“You don't get to call an attorney,” snaps a guard, who informs him that he was “going to be released in about five hours. Now you're not.”
“What did I do wrong – ask for my attorney?” Motz asks plaintively.
“You weren't following directions,” the guard replies.
The Sacramento video record also shows the March 1999 detention of a woman named Gena Domogio, who was strapped in a chair after being thrown to the floor by several guards who knelt on her back and wrapped her face in a towel. As she is bound into the chair she can be heard protesting that she had a thyroid problem and couldn't breathe. Kimberly Bird, another Sacramento detainee, was taken to the hospital after being rendered unconscious in the chair. The video record shows her pleading, “I'm going to die. Don't let me die.”
As a result of lawsuits in Phoenix, Sacramento, Utah, and elsewhere, the use of restraint chairs has tapered off somewhat in recent years, at least domestically. Oh, they're still in use, of course: The Sacramento Sheriff's Department, for instance, faces another potential lawsuit over using the chair as a punish-and-torture mechanism. But the lawsuits of a decade ago apparently caused at least some agencies to lose some of their enthusiasm for the device.
A burgeoning overseas market: An insurgent or terrorist suspect is held in a restraint chair by US military forces.
While markets for the device have been hard to find in Europe and in most of the English-speaking world, Corcoran (who was deposed in the Sacramento lawsuit) was able to unload large part of his inventory in such havens of liberty and human dignity as the United Arab Emirates. Since “interrogating prisoners” is one of the advertised functions of the chairs, Corcoran probably found a good customer in the CIA and the Department of Homeland Security.
Of course, the experiences of Hope Steffey and the three anonymous teenage girls from Canton demonstrate that no hardware is needed to terrorize and traumatize people who shouldn't be behind bars to begin with – people who are completely innocent or charged with non-violent offenses. And it's a certainty that somewhere, today, in this “free” country's prison population, the largest in the world – seven million people either behind bars, in prison, or on parole -- we could find plentiful examples of entirely harmless people who are being denigrated, abused, terrorized, and tortured in ways that would make Hope Steffey's experience look playful.
A brief postscript....
Several of my friends are employed as prison guards, or deputy sheriffs in charge of jail inmates. I attend church with one, correspond with others, receive regular friendly visits from a third, and respect all of them. The problem, obviously, is not that everyone who works for the prison-industrial complex is a depraved, sadistic lout; the problem is that the Regime -- through the idiotic fraud called the "war on drugs" and the criminalization of vices and behaviors that should not be crimes -- has created a prison population several times larger than it should be, and devised perverse profit incentives for economically depressed communities to go into the business of incarceration.
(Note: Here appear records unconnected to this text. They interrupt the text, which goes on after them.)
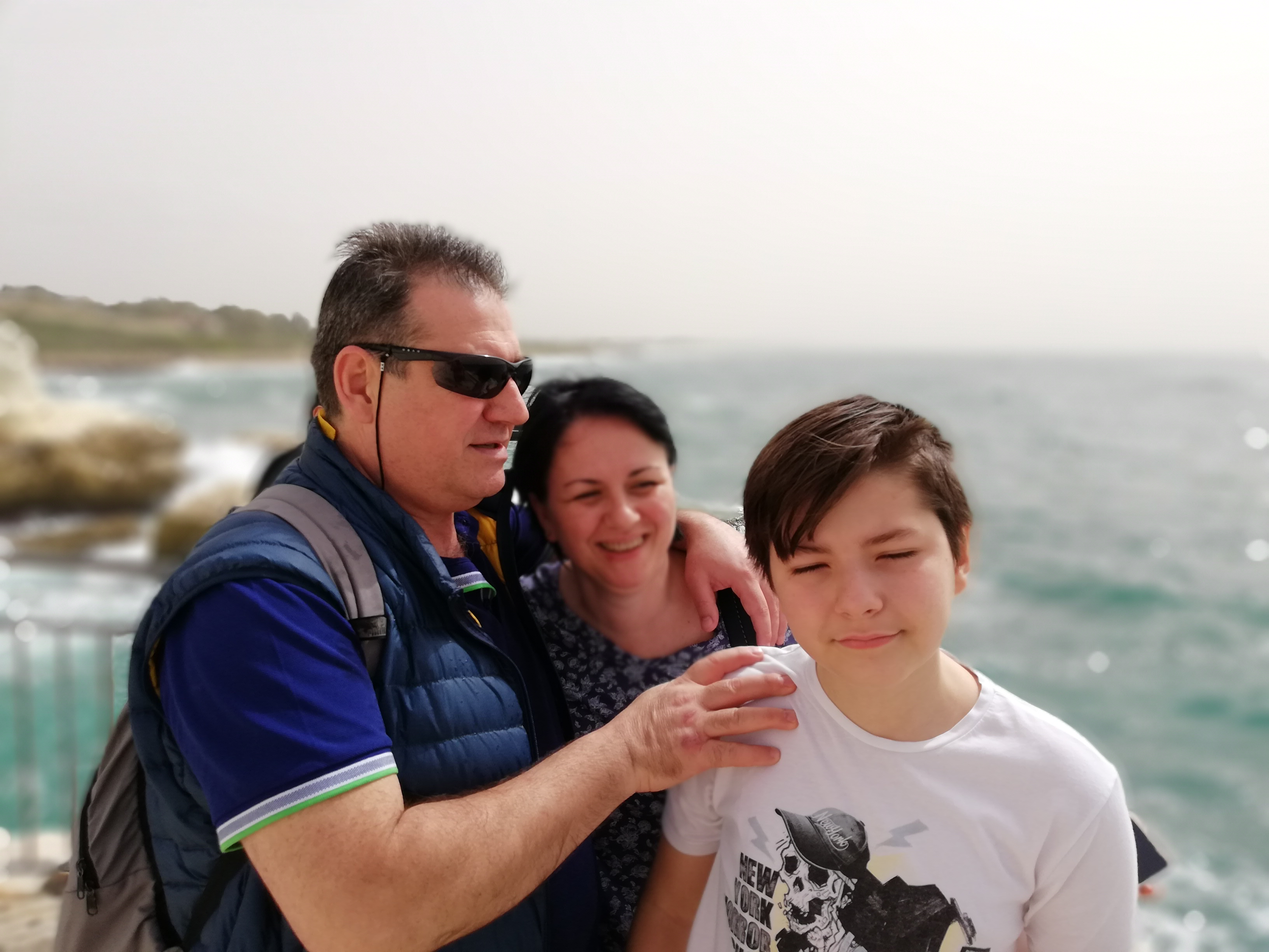
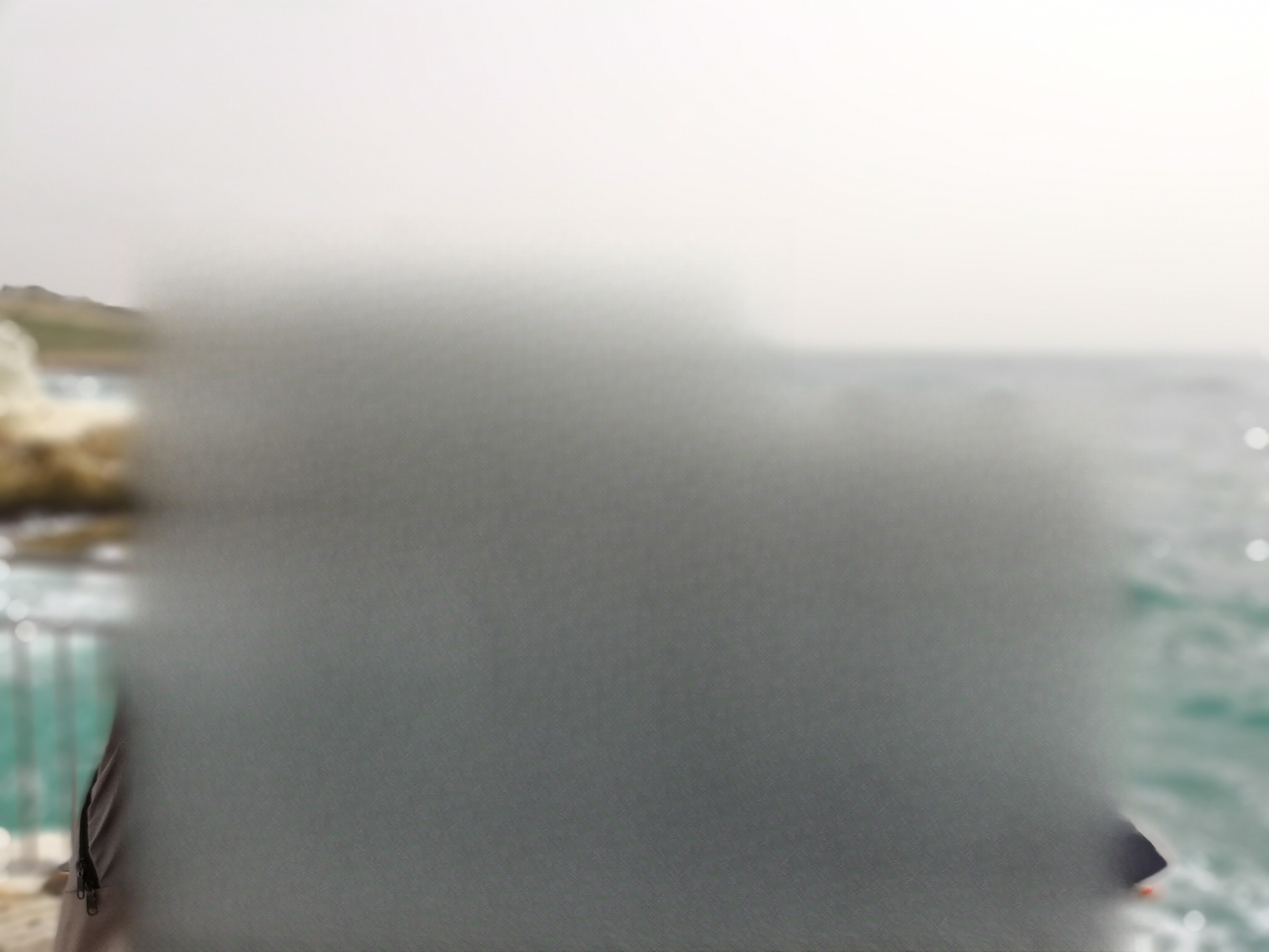
Apply face-detection inpaint sweep across 12 portfolio photos
Runs the v2 face-gated pipeline (MediaPipe + YOLO11n + LaMa) against the 12
prescan-flagged photos. 11 inpainted in place, 1 flagged for manual review
because the face exceeds the 0.15-area threshold (recognisable family member
in close-up — likely belongs in /personal, not /travel).

Per-trip breakdown:
- 2018-03-israel:           8 inpainted, 1 flagged
- 2019-07-belgium:          1 inpainted
- 2020-02-denmark:          1 inpainted (Pexels Horsens)
- 2026-03-balkans-roadtrip: 1 inpainted

Total inpaint runtime: 2.85 min on warm cache. All 11 outputs match input
dimensions bit-exactly (verified via PIL image.size). The Israel section
becomes safe to publish: family members are out of every photo except the
one flagged case which is documented in docs/inpaint-flagged-photos.md.

Pipeline change: added an LAMA_MAX_SIDE=2048 cap with
resize-then-composite-back so 4K Israel photos don't OOM the LaMa CPU
allocator (3456x4608 input previously needed 16 GB CPU RAM in a single FFC
conv). Unmasked pixels stay pixel-identical to the source; only the masked
regions are upscaled from 2048-px LaMa output. Also crops the LaMa output
back to source dims to undo the pad_out_to_modulo=8 padding that was
otherwise leaking 3 px into the Horsens output (2000x1125 -> 2000x1128).

Review surface:
- docs/inpaint-sweep-results.md  -- side-by-side before/after thumbnails
                                    Eduard ticks Accept/Reject per row.
[…]

diff --git a/scripts/inpaint-people.py b/scripts/inpaint-people.py
@@ -82,6 +82,12 @@ os.environ.setdefault("XDG_CACHE_HOME", str(_CACHE_DIR))
 
 PERSON_CLASS_ID = 0  # COCO id for "person" -- shared by YOLO11/YOLOv8 weights.
 FACE_FALLBACK_EXPANSION = 0.8  # 80 % bbox inflation when face has no parent person.
+# LaMa CPU memory caps: a 3456x4608 photo trips an OOM around 16 GB tensor
+# allocations on 32 GB hosts. Cap the long edge fed to LaMa to this size, then
+# composite the inpainted result back onto the full-resolution source so output
+# dimensions are still preserved bit-exactly. 2048 px long edge keeps peak RAM
+# under ~4 GB while remaining high-quality.
+LAMA_MAX_SIDE = 2048
 
 
 def _require_runtime_deps():
@@ -462,7 +468,34 @@ def _process_one(
         record["decision"] = "inpainted"
         if not dry_run:
             mask = _build_mask(src_size, selected, mask_dilate)
-            inpainted = lama(image, mask)
+            # LaMa is memory-hungry: tensor allocations scale ~quadratically with
+            # pixel count, and a 3456x4608 photo would need ~16GB of CPU RAM in
+            # one of the FFC convolution layers (observed crash on 32GB host
+            # while other processes consumed half the RAM). Cap the LaMa input
+            # to LAMA_MAX_SIDE on the long edge; upscale the inpainted output
+            # back to src and composite ONLY the masked regions onto the
+            # original. Unmasked pixels stay pixel-identical to the source.
+            sw, sh = src_size
+            long_side = max(sw, sh)
+            if long_side > LAMA_MAX_SIDE:
+                scale = LAMA_MAX_SIDE / float(long_side)
+                rw = max(1, int(round(sw * scale)))
+                rh = max(1, int(round(sh * scale)))
+                small_image = image.resize((rw, rh), Image.LANCZOS)
+                small_mask = mask.resize((rw, rh), Image.NEAREST)
+                small_inpainted = lama(small_image, small_mask)
+                # Upscale to src dims, then composite onto the source using
+                # the full-resolution mask so unmasked pixels are unchanged.
+                upscaled = small_inpainted.convert("RGB").resize(src_size, Image.LANCZOS)
+                inpainted = Image.composite(upscaled, image, mask)
+            else:
+                inpainted = lama(image, mask)
+            # SimpleLama pads the input to a multiple of 8 before inference
+            # (`pad_out_to_modulo=8` in prepare_img_and_mask) and returns the
+            # padded output without cropping. Crop back to src dimensions
+            # to preserve the input shape exactly.
+            if inpainted.size != src_size:
+                inpainted = inpainted.crop((0, 0, src_size[0], src_size[1]))
             # SimpleLama returns a PIL.Image (same dimensions as input). Save as
             # JPEG to match input extension when possible; high quality keeps
             # second-generation compression damage minimal.

diff --git a/docs/inpaint-sweep-results.md b/docs/inpaint-sweep-results.md
@@ -1,0 +1,67 @@
+# Inpaint Sweep — Review
+
+People-removal review for the inpaint sweep across `public/photos/trips/`.
+Tick `[x]` for **Accept**, leave both blank or tick **Reject**, then hand back to the agent.
+
+## Summary
+
+- Total inpainted pairs: **11**
+- Trips touched: **4**
+- Orphaned staging files (no matching original): **1**
+- Before tree: `public/photos/trips`
+- After tree: `scripts/.inpaint-staging`
+- Thumbnail cache: `public/photos/_inpaint-thumbs` (gitignored)
+
+### Per-trip counts
+
+| Trip slug | Photos in this sweep |
+|---|---:|
+| `2018-03-israel` | 8 |
+| `2019-07-belgium` | 1 |
+| `2020-02-denmark` | 1 |
+| `2026-03-balkans-roadtrip` | 1 |
+
+### Decision tally (auto-counted from this doc)
+
+After ticking, run `grep -c '\[x\] Accept' <doc>` and `grep -c '\[x\] Reject' <doc>`
+to confirm the totals match what you expect before the apply step.
+
+## Orphaned staging files
+
+These files exist under the after-tree but have no matching original in the
+before-tree. Likely leftovers from a previous sweep. Investigate before merging.
+
+- `flagged/IMG_20180324_113721.jpg`
+
+## Pairs by trip
+
+### 2018-03-israel
+
+| Filename | Before | After | Sign-off |
+|---|---|---|---|
+| `IMG_20180323_113715.jpg` | ![before](../public/photos/_inpaint-thumbs/2018-03-israel__IMG_20180323_113715.before.jpg) | ![after](../public/photos/_inpaint-thumbs/2018-03-israel__IMG_20180323_113715.after.jpg) | `[ ]` Accept<br>`[ ]` Reject |
+| `IMG_20180323_113718.jpg` | ![before](../public/photos/_inpaint-thumbs/2018-03-israel__IMG_20180323_113718.before.jpg) | ![after](../public/photos/_inpaint-thumbs/2018-03-israel__IMG_20180323_113718.after.jpg) | `[ ]` Accept<br>`[ ]` Reject |
+| `IMG_20180323_114017.jpg` | ![before](../public/photos/_inpaint-thumbs/2018-03-israel__IMG_20180323_114017.before.jpg) | ![after](../public/photos/_inpaint-thumbs/2018-03-israel__IMG_20180323_114017.after.jpg) | `[ ]` Accept<br>`[ ]` Reject |
+| `IMG_20180323_115533.jpg` | ![before](../public/photos/_inpaint-thumbs/2018-03-israel__IMG_20180323_115533.before.jpg) | ![after](../public/photos/_inpaint-thumbs/2018-03-israel__IMG_20180323_115533.after.jpg) | `[ ]` Accept<br>`[ ]` Reject |
+| `IMG_20180324_121638.jpg` | ![before](../public/photos/_inpaint-thumbs/2018-03-israel__IMG_20180324_121638.before.jpg) | ![after](../public/photos/_inpaint-thumbs/2018-03-israel__IMG_20180324_121638.after.jpg) | `[ ]` Accept<br>`[ ]` Reject |
+| `IMG_20180324_130102.jpg` | ![before](../public/photos/_inpaint-thumbs/2018-03-israel__IMG_20180324_130102.before.jpg) | ![after](../public/photos/_inpaint-thumbs/2018-03-israel__IMG_20180324_130102.after.jpg) | `[ ]` Accept<br>`[ ]` Reject |
+| `IMG_20180324_130414.jpg` | ![before](../public/photos/_inpaint-thumbs/2018-03-israel__IMG_20180324_130414.before.jpg) | ![after](../public/photos/_inpaint-thumbs/2018-03-israel__IMG_20180324_130414.after.jpg) | `[ ]` Accept<br>`[ ]` Reject |
+| `IMG_20180325_135940.jpg` | ![before](../public/photos/_inpaint-thumbs/2018-03-israel__IMG_20180325_135940.before.jpg) | ![after](../public/photos/_inpaint-thumbs/2018-03-israel__IMG_20180325_135940.after.jpg) | `[ ]` Accept<br>`[ ]` Reject |
+
+### 2019-07-belgium
+
+| Filename | Before | After | Sign-off |
+|---|---|---|---|
+| `IMG_20190731_153659.jpg` | ![before](../public/photos/_inpaint-thumbs/2019-07-belgium__IMG_20190731_153659.before.jpg) | ![after](../public/photos/_inpaint-thumbs/2019-07-belgium__IMG_20190731_153659.after.jpg) | `[ ]` Accept<br>`[ ]` Reject |
+
+### 2020-02-denmark
+
+| Filename | Before | After | Sign-off |
+|---|---|---|---|
+| `pexels-horsens-aerial-architecture-13519043.jpg` | ![before](../public/photos/_inpaint-thumbs/2020-02-denmark__pexels-horsens-aerial-architecture-13519043.before.jpg) | ![after](../public/photos/_inpaint-thumbs/2020-02-denmark__pexels-horsens-aerial-architecture-13519043.after.jpg) | `[ ]` Accept<br>`[ ]` Reject |
+
+### 2026-03-balkans-roadtrip
+
+| Filename | Before | After | Sign-off |
+|---|---|---|---|
+| `IMG20260327115726.jpg` | ![before](../public/photos/_inpaint-thumbs/2026-03-balkans-roadtrip__IMG20260327115726.before.jpg) | ![after](../public/photos/_inpaint-thumbs/2026-03-balkans-roadtrip__IMG20260327115726.after.jpg) | `[ ]` Accept<br>`[ ]` Reject |

diff --git a/docs/inpaint-flagged-photos.md b/docs/inpaint-flagged-photos.md
@@ -1,0 +1,43 @@
+# Inpaint sweep — flagged photos for manual review
+
+Photos where the face occupies more than `--max-face-area` (default 0.15 = 15 %)
+of the frame. The pipeline does NOT inpaint these because removing such a large
+face would butcher the composition. They are flagged for human review and most
+likely belong in `/personal`, not `/travel`.
+
+The pipeline writes the original through to `scripts/.inpaint-staging/flagged/`
+with a `.txt` sidecar. The `--apply` step (PR-acceptance pass) does NOT touch
+these — they stay on the source photo until Eduard decides per-photo what to do.
+
+## Decision options for each flagged photo
+
+1. **Drop from `/travel`.** If the photo is a portrait/selfie of recognisable
+   people, remove the entry from `scripts/photo-catalogue.json` and delete the
+   public copy. The original on `G:\` and the local PC is unchanged.
+2. **Replace with Pexels stock.** If the trip needs the date covered, swap in a
+   stock photo of the same place (see `docs/photo-organization.md` attribution
+   rules). Re-run the catalogue build.
+3. **Keep with manual crop.** If a tourist accidentally walked too close to the
+   camera, crop them out manually in an editor and drop the cropped version
+   over the public copy. Then re-run the prescan to confirm the new file no
+   longer trips the face-area threshold.
+4. **Re-run with a higher threshold.** Only if Eduard is confident the visible
+   face is not recognisable; rerun that one photo with
+   `--max-face-area 0.20 --face-confidence 0.6 --min-face-area 0.005`.
+
+## Flagged in this sweep
+
+### `trips/2018-03-israel/IMG_20180324_113721.jpg`
+
+- **Detected**: 2 faces, 2 persons.
+- **Largest face fraction**: 0.176 (≈ 17.6 % of frame, above the 0.15 threshold).
+- **Source size**: 4160 × 3120.
+- **Reason**: face is the photo subject; LaMa would erase a recognisable family
+  member's portrait and leave a hole in the centre of the composition.
+- **Sidecar**: `scripts/.inpaint-staging/flagged/IMG_20180324_113721.jpg.txt`
+- **Recommendation**: review with Eduard. The Israel trip carries a privacy
+  blocker because family members are visible in many of the photos. This one is
+  by far the closest crop, so most likely option 1 (drop from `/travel`) or
+  option 2 (replace with a Pexels stock of the same site) is the right call.
+  Option 4 is **not recommended** for this photo — the face is large enough that
+  identification is trivial even after a crop.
If we build them -- prisons -- "they" will come, both inmates and guards, in such numbers that we will inevitably see an increase in the population of genuinely depraved "detention officers" and administrators.
*The Progressive is published in Madison, Wisconsin; the magazine that once employed me is published in Appleton, a couple of hours north of that city. On a few occasions I ran into reporters from that journal and found that -- our ideological disagreements notwithstanding -- we shared many of the same concerns about the emerging Homeland Security State.
A reminder: My book Liberty in Eclipse: The War on Terror and the Rise of the Homeland Security State is now available.
Dum spiro, pugno!